▸ WORK ORDER
This task calls for copying every line in the data below that contains the word "OpenAI".

▸ MATERIAL FOR THIS TASK
_ _ _ _ _
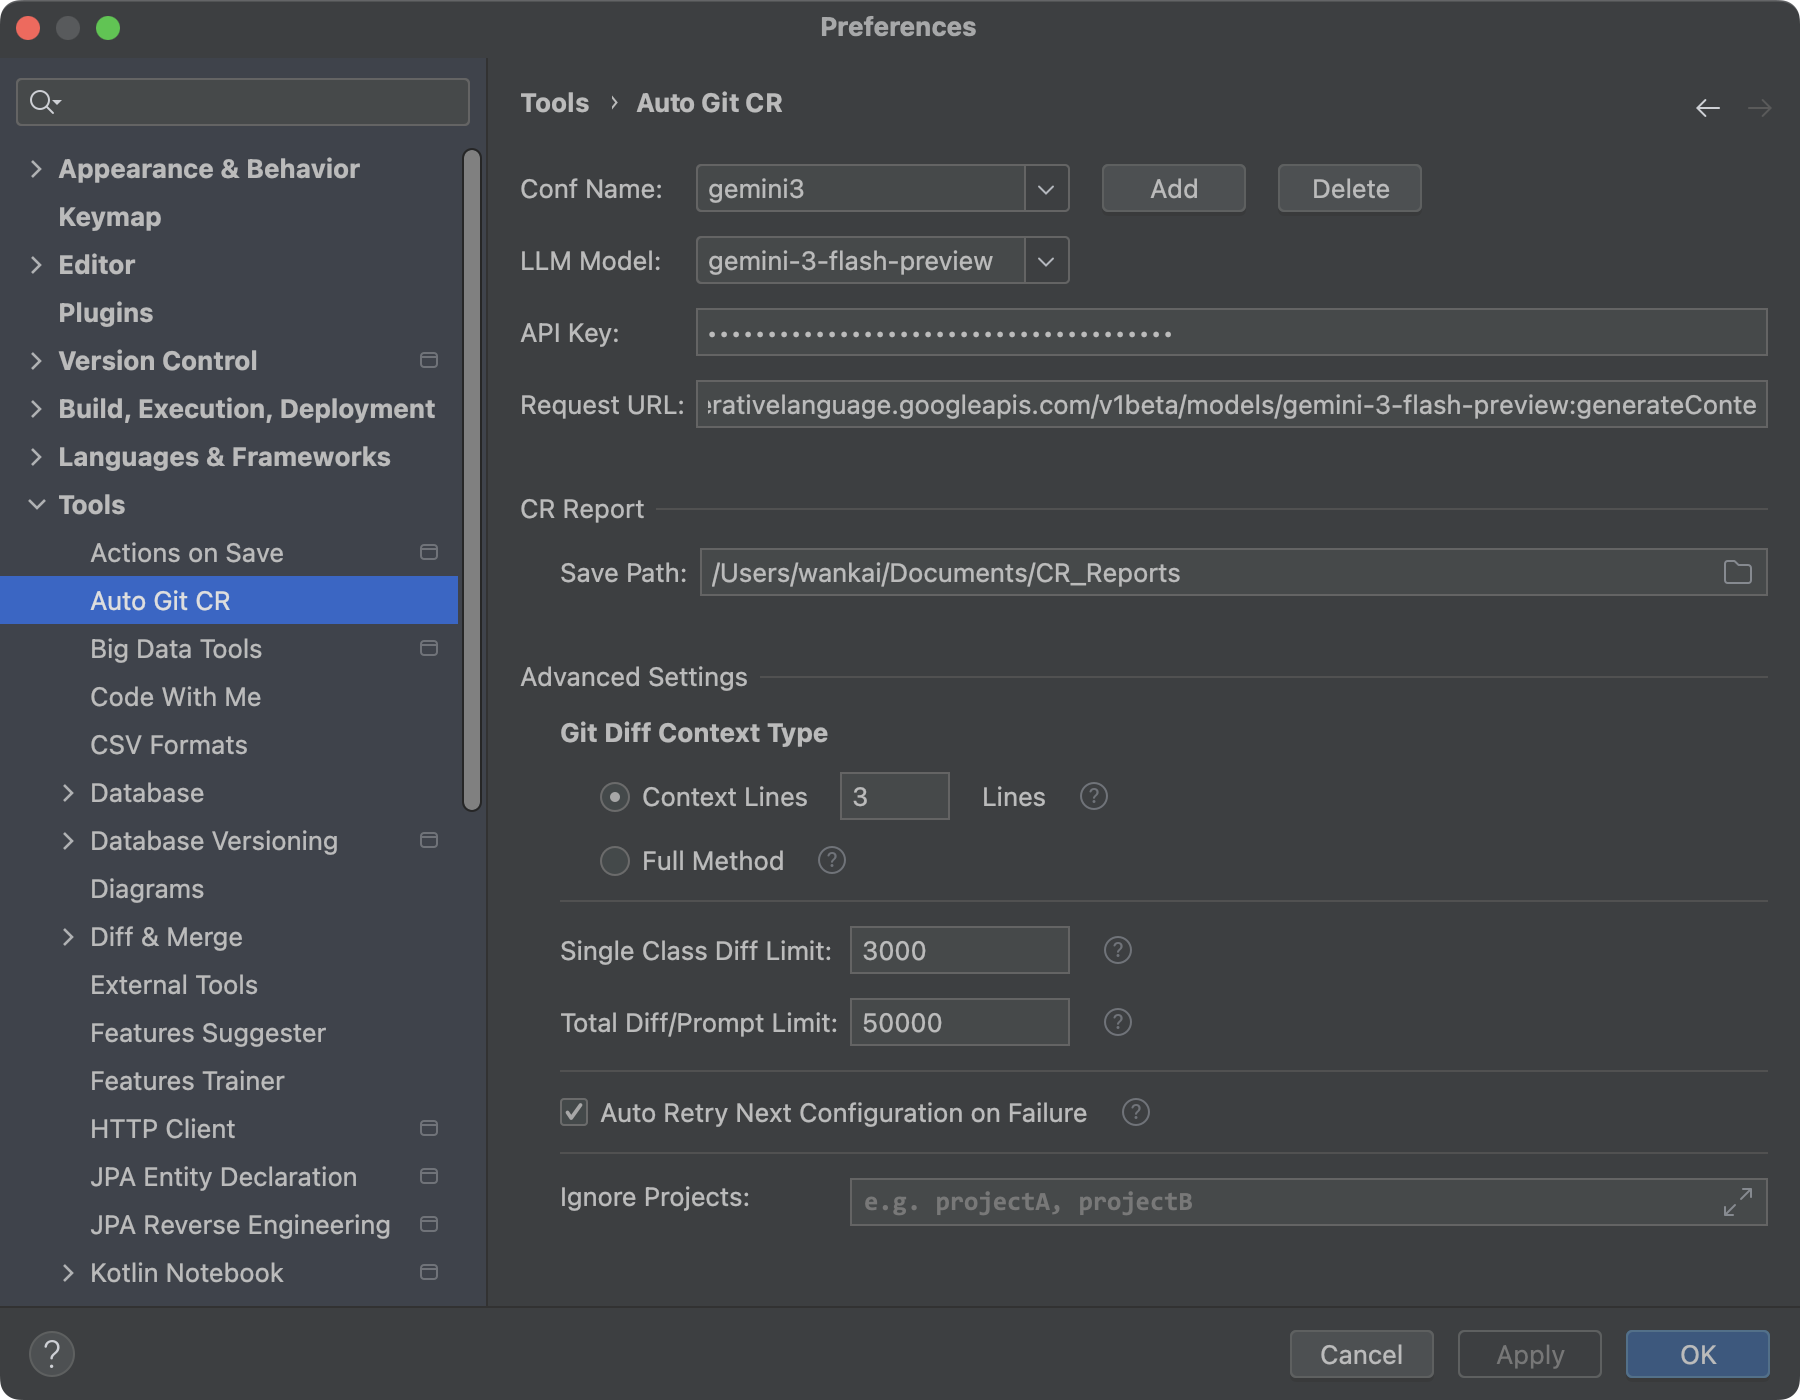
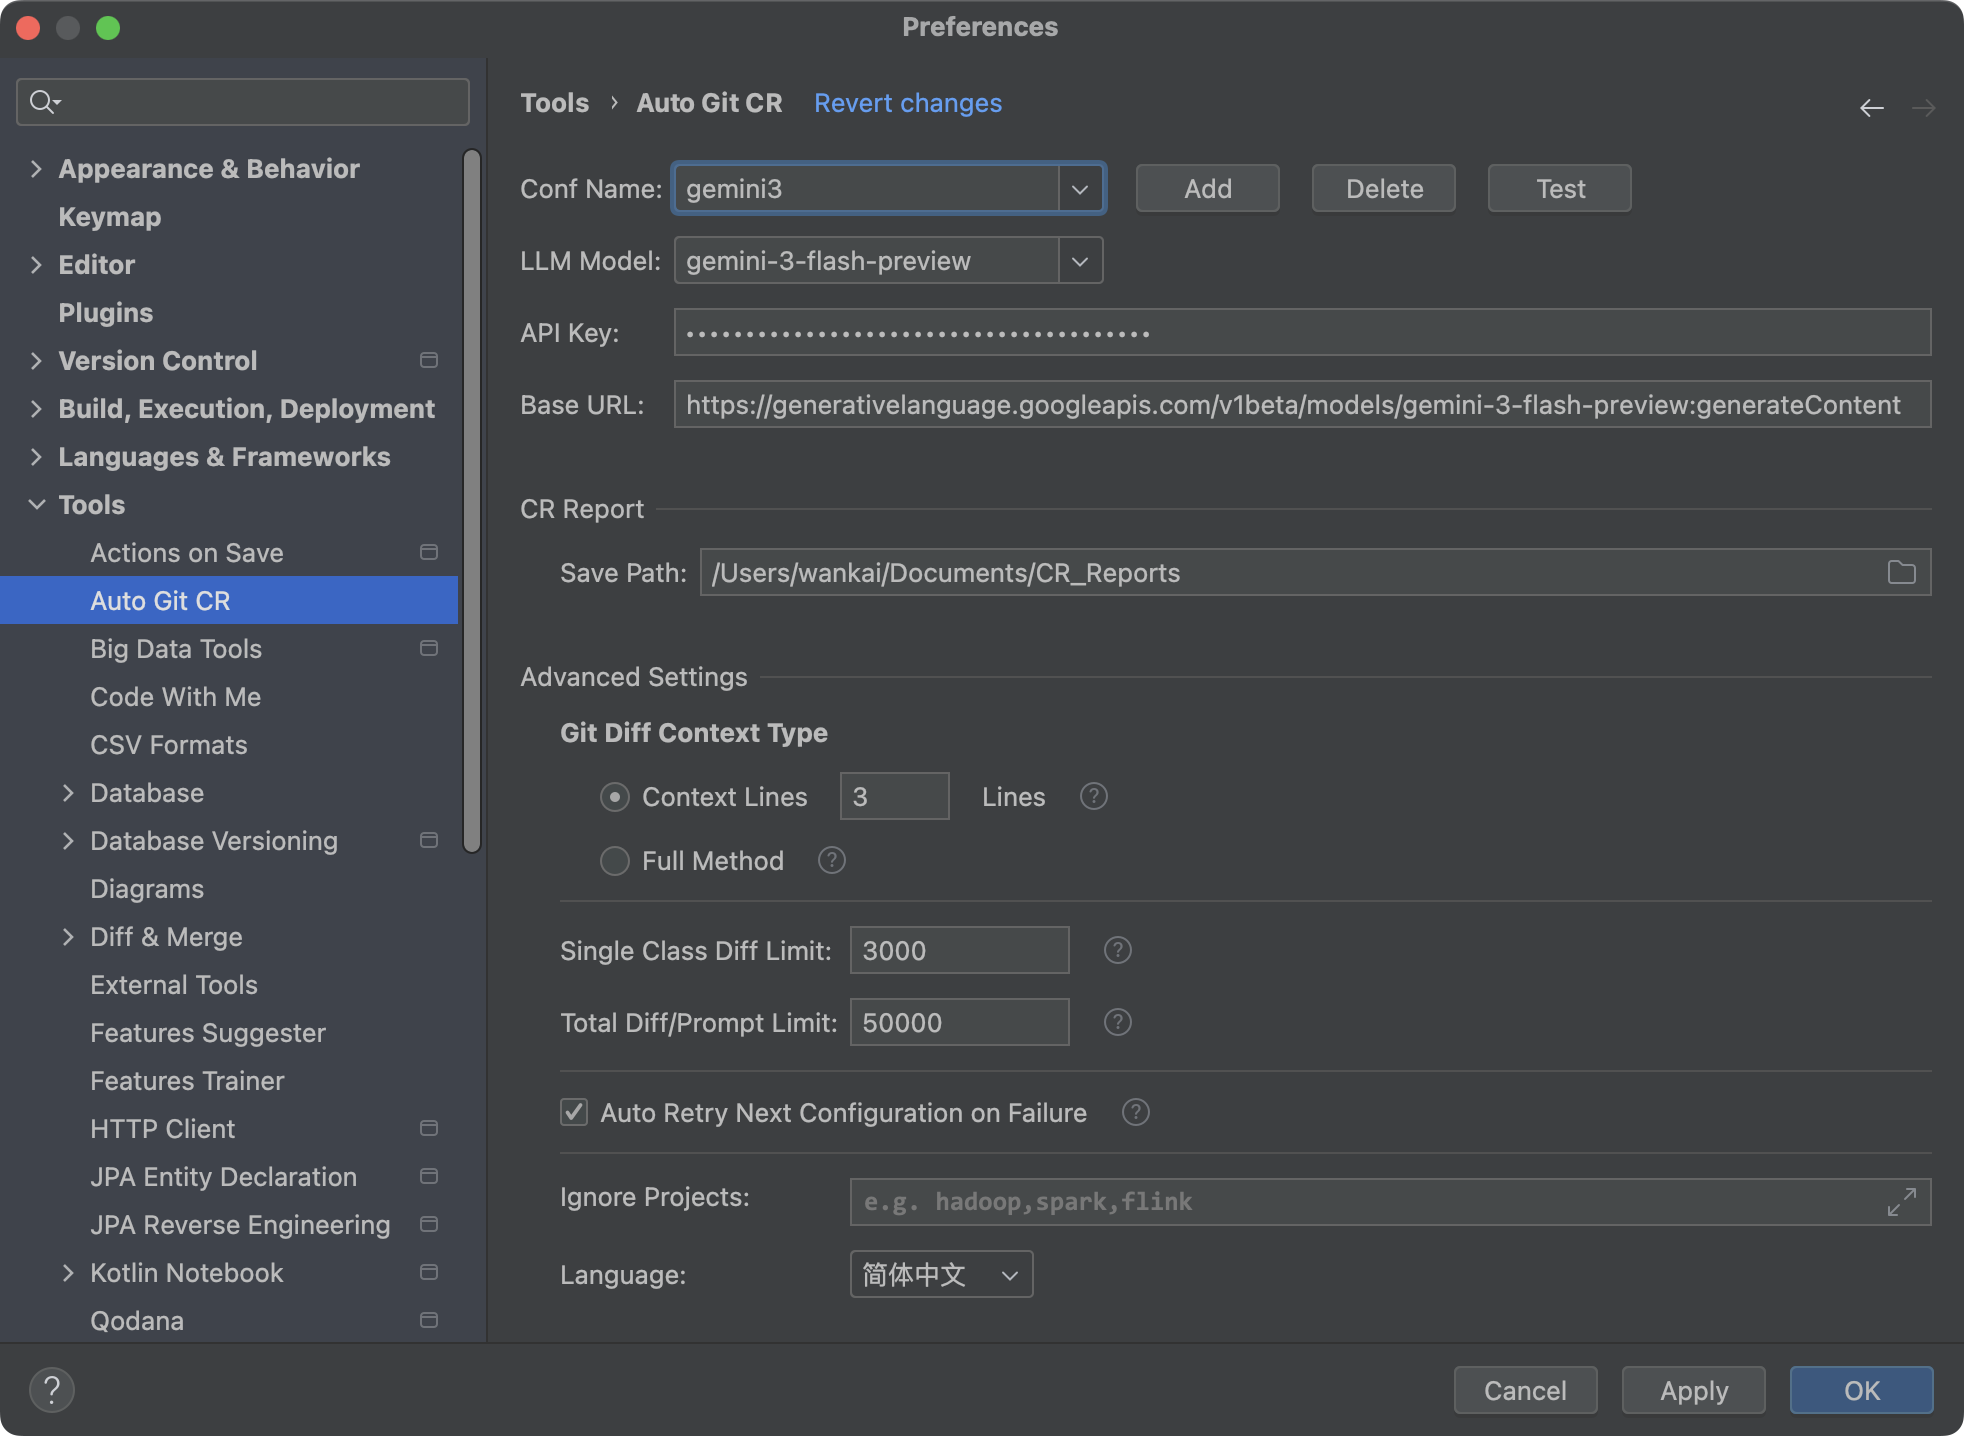
readme更新

diff --git a/AutoGitCrReadMe.md b/AutoGitCrReadMe.md
@@ -15,11 +15,14 @@
 ### 🚀 核心功能
 
 - ✅ **自动触发** - Git提交后自动执行代码评审
-- ✅ **多模型支持** - 原生支持 Gemini、OpenAI、Claude、**Dify (Agent)** 等主流模型
+- ✅ **多模型支持** - 支持自定义模型 Gemini、OpenAI、Claude、Qwen 等各类主流模型
 - ✅ **智能重试** - 配置多套 Key/模型，失败时自动切换尝试下一套配置
 - ✅ **纯 Kotlin 实现** - IDEA原生推荐开发语言，开箱即用
 - ✅ **Git信息获取** - 自动提取仓库、分支、作者等信息
 - ✅ **智能分析** - 提取重点问题和改进建议
+- ✅ **IDEA原生通知** - 评审完成自动发送通知查看评审摘要
+- ✅ **MD文档持久化存档** - 自动生成MD文档留档
+- ✅ **多语言支持** - 支持切换中英文
 
 ### 🧠 智能 Diff 处理机制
_ _ _ _ _
▸ RESULT OF THE TASK
-- ✅ **多模型支持** - 原生支持 Gemini、OpenAI、Claude、**Dify (Agent)** 等主流模型
+- ✅ **多模型支持** - 支持自定义模型 Gemini、OpenAI、Claude、Qwen 等各类主流模型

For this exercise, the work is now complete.